Patricia Martínez Díaz
27. September. 2021
Hey! Welcome back. It’s been almost a year since the beginning of my PhD and I would like to celebrate my first 12 months working as a researcher by sharing with you a little bit of my experience and some of the challenges that I have encountered while trying to generate a virtual heart and what do scientists mean when they talk about a digital twin.
The idea of using computer simulations to study the heart is not new. Almost sixty years ago (1962), Denis Noble used the mathematical model developed by Hodking and Huxley to describe the electrical activity of a cardiac cell . From that moment on, researchers have been working to simulate not only single cardiac cells but also the entire organ. One of the most ambitious scientific projects of recent times is the development of a cardiac digital-twin: a virtual model of the heart that mimics patient’s individual anatomy and function (Figure 1). This multidisciplinary project seeks to replicate the complexity of the human heart with the use of computer simulations, so to help clinicians diagnose and plan therapy according to the specific needs of each patient, hence the importance of generating these virtual models. The development of a digital twin requires the integration of different levels of information: from single cell to tissue level, then from the organ level to finally the whole cardiovascular system. Although the development of the digital twin might not be an easy task it could for sure change the course of cardiology. That’s why efforts from the whole international cardiac modeling community must be joined up.
In a very general way, the field of computational cardiology studies the heart from three different perspectives. Scientists can use computers to analyze for example the mechanical contraction of myocardial fibers to identify whether the heart has enough force to adequately pump blood. This branch is called computational biomechanics. Another approach is to study the blood movement inside the heart. A clear example is the use of simulations to identify the risk of stroke (when a blot clot clogs an artery) by analyzing blood flow patterns which can provide a hint to identify regions where flow is turbulent. This field is called computational fluid dynamics. Finally, researchers can also investigate the electrical activation of the heart to locate chaotic impulses that trigger an arrhythmia. The latter is called computational electrophysiology (see Figure 2). We have to keep in mind that during each beat, all the three mechanisms are active: biomechanics, fluid dynamics (also called hemodynamics) and electrophysiology.
Ideally, a virtual heart would integrate the three aforementioned mechanisms. However, it is still possible to create a virtual heart that focuses specifically on only one of these aspects. For example, the use of computational electrophysiology for planning ablation therapies for patients with atrial fibrillation (AF), we are interested in the creation of a virtual heart in which we can simulate arrhythmias and perform simulated ablation lines. In the next section I am going to describe some of the steps needed to generate a virtual heart to study arrhythmias and help plan therapy.
Irrespective of the computational model to be used, to generate our virtual heart we would first need to acquire the cardiac geometry of the patient. There are non-invasive methods such as Magnetic Resonance Imaging (MRI) and Computed Tomography (CT) scans which can provide detailed information of the heart anatomy.
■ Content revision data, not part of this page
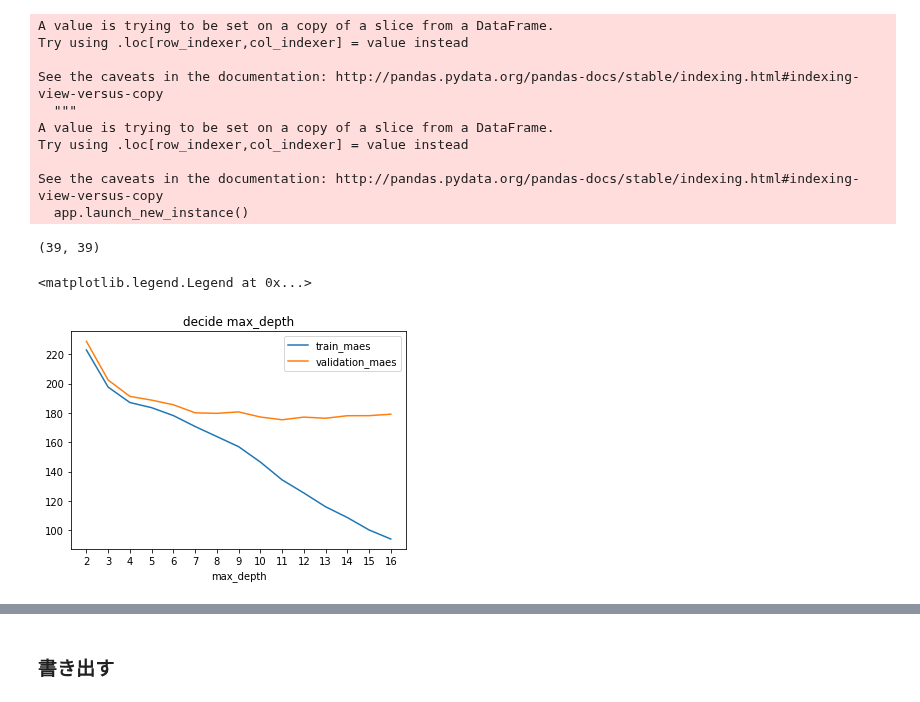
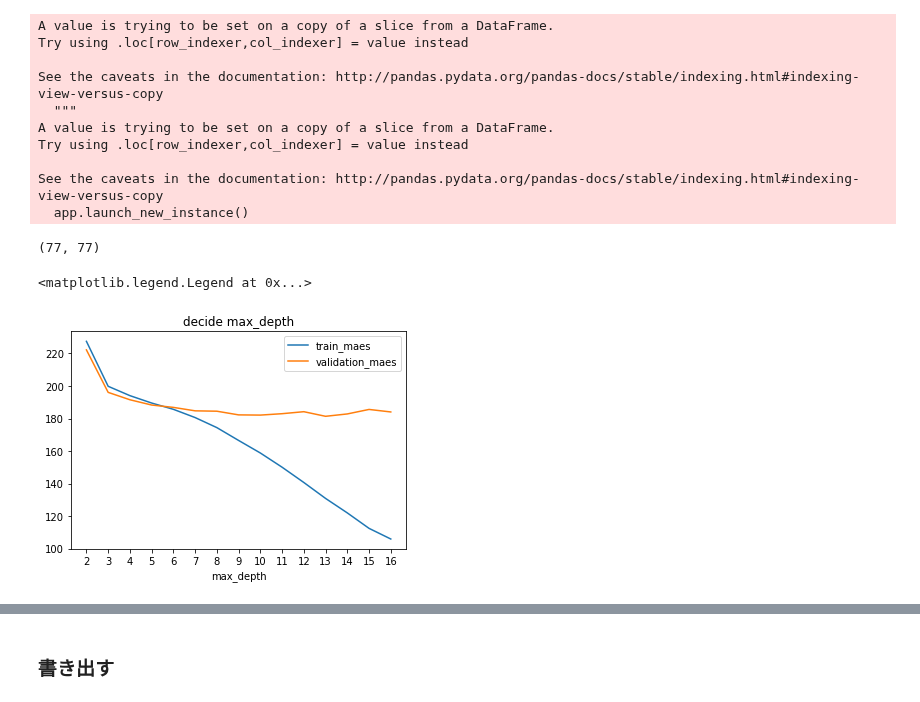
Before and after one commit to gciteam6/predict_amd, a Jupyter notebook: simple_blending.ipynb, the cells around one changed output, grey strips where cells are left out. Drawn from its saved outputs; the diff is of its cells as text; code cells hidden in the pictures.

Commit message:
stacking analysis using all member prediction, and my other 3 days works

```diff
--- a/simple_blending.ipynb
+++ b/simple_blending.ipynb
@@ -282,8 +291,11 @@ train_prediction = to_zero_df(train_prediction)
 test_prediction = to_zero_df(test_prediction)
 # %%
 # 月, 時間の情報を加える
-train_prediction = add_time_sincos(train_prediction)
-test_prediction = add_time_sincos(test_prediction)
+# train_prediction = add_time_sincos(train_prediction)
+# test_prediction = add_time_sincos(test_prediction)
+
+train_prediction = add_time_dummy(train_prediction)
+test_prediction = add_time_dummy(test_prediction)
 # %%
 len(train_prediction.columns), len(test_prediction.columns)
 # %% [output]
@@ -332,17 +346,22 @@ plt.legend()
 t_maes = []
 v_maes = []
 n_splits = 5
+i = 0
 for train_idx, test_idx in KFold(n_splits=n_splits).split(X):
     X_train = X[train_idx]
     Y_train = Y[train_idx]
     X_val = X[test_idx]
     Y_val = Y[test_idx]
 
-    rf = RandomForestRegressor(n_estimators = n_estimators, max_depth = 14, max_features=max_features)
+    rf = RandomForestRegressor(n_estimators = n_estimators, max_depth = 10, max_features=max_features)
     rf.fit(X_train, Y_train)
     Y_train_pred = rf.predict(X_train)
     Y_val_pred = rf.predict(X_val)
 
+    i += 1
+    tmp_df = pd.DataFrame()
+    tmp_df[i] = rf.predict(X_test)
+
     t_maes.append(np.abs(Y_train_pred - Y_train).mean())
     v_maes.append( np.abs(Y_val_pred - Y_val).mean())
 # %%
@@ -357,6 +375,0 @@ plt.show()
-# %%
-# ランダムフォレストリグレッサー
-rf = RandomForestRegressor(n_estimators = 10, max_depth = 14, max_features=max_features)
-rf.fit(X, Y)
-Y_train_pred = rf.predict(X)
-print("train_mae : ", np.abs(Y_train_pred - Y).mean())
@@ -399,12 +410,15 @@ train_prediction = to_zero_df(train_prediction)
 test_prediction = to_zero_df(test_prediction)
 # %%
 # 月, 時間の情報を加える
-train_prediction = add_time_sincos(train_prediction)
-test_prediction = add_time_sincos(test_prediction)
+# train_prediction = add_time_sincos(train_prediction)
+# test_prediction = add_time_sincos(test_prediction)
+
+train_prediction = add_time_dummy(train_prediction)
+test_prediction = add_time_dummy(test_prediction)
 # %%
-len(train_prediction.columns), len(train_prediction.columns)
+len(train_prediction.columns), len(test_prediction.columns)
 # %% [output]
-(39, 39)
+(77, 77)
 # %%
 t_s_datetime = train_prediction['datetime'][0]
 t_e_datetime = train_prediction['datetime'][len(train_prediction)-1]
@@ -435,15 +451,15 @@ for i in range(n):
 #     print("train_mae : ", np.abs(Y_train_pred - Y_train).mean())
 #     print("val_mae : ", np.abs(Y_val_pred - Y_val).mean())
 # %%
-plt.plot(train_maes, label="train_maes")
-plt.plot(val_maes, label="validation_maes")
-plt.xticks(np.arange(n), np.arange(n)+n_start)
+plt.plot(train_maes[:], label="train_maes")
+plt.plot(val_maes[:], label="validation_maes")
+plt.xticks(np.arange(n), (np.arange(n)+n_start)[:])
 plt.xlabel("max_depth")
 plt.title("decide max_depth")
 plt.legend()
 # %% [output]
 <matplotlib.legend.Legend at 0x...>
-[figure, old version]
+[figure, new version]
 # %%
 # 交差検証
 t_maes = []
```
Also changed, not shown: parts of 54 cells of this notebook, 7 other files.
In addition, during a minimally-invasive procedure, such as an electrophysiological study, we can also get information about the geometry by using an electroanatomical mapping system (EAMS). All of these methods have advantages and limitations.
For example, non-invasive methods do not require the patient to enter the operating room. However, these studies can be costly and it can happen that only few patients get a MRI or CT scan. On the other hand, with the use of the EAMS we could not only get the geometry but we could also obtain information about the electrical properties of the heart which could be used later to tune our electrophysiological computer model. In the end, there is always a trade-off between advantages and disadvantages.
Acquiring the geometry is just the beginning of developing a virtual heart, however, we would also need to know more about the real anatomy of the patient. For example, some investigators have linked the presence of fibrosis in the atria to the occurrence of AF. So in order to create a personalized digital twin, it would be ideal not only to have the cardiac geometry but also the amount of fibrosis and also its distribution throughout the atria. The challenge now is to identify methods that are capable of capturing the specific distribution of fibrosis for each patient, and to translate this data into the computer model. One of them is the use late gadolinium enhancement (LGE) MRI to detect fibrosis. An additional approach used to assess the location of fibrotic tissue is through the use of mapping catheters inside the atria and to measure the voltage. Finally, computer modelers could incorporate these data into the virtual heart.
Take a look at the following image courtesy of my colleague Deborah Nairn. What you are looking at is a digital version of the left atrium, where the colors represent voltage levels measured with the help of a catheter inserted into the heart.
Of course, having a geometry is only the first step for generating a virtual model of the heart. Let’s put it this way, this is the canvas on which we will begin to paint our work. In the following blogs I will tell you a bit more about the additional steps needed to create a digital twin of the heart. If you are interested in these topics on computational cardiology you can follow us on all our social media. See you next time and stay well.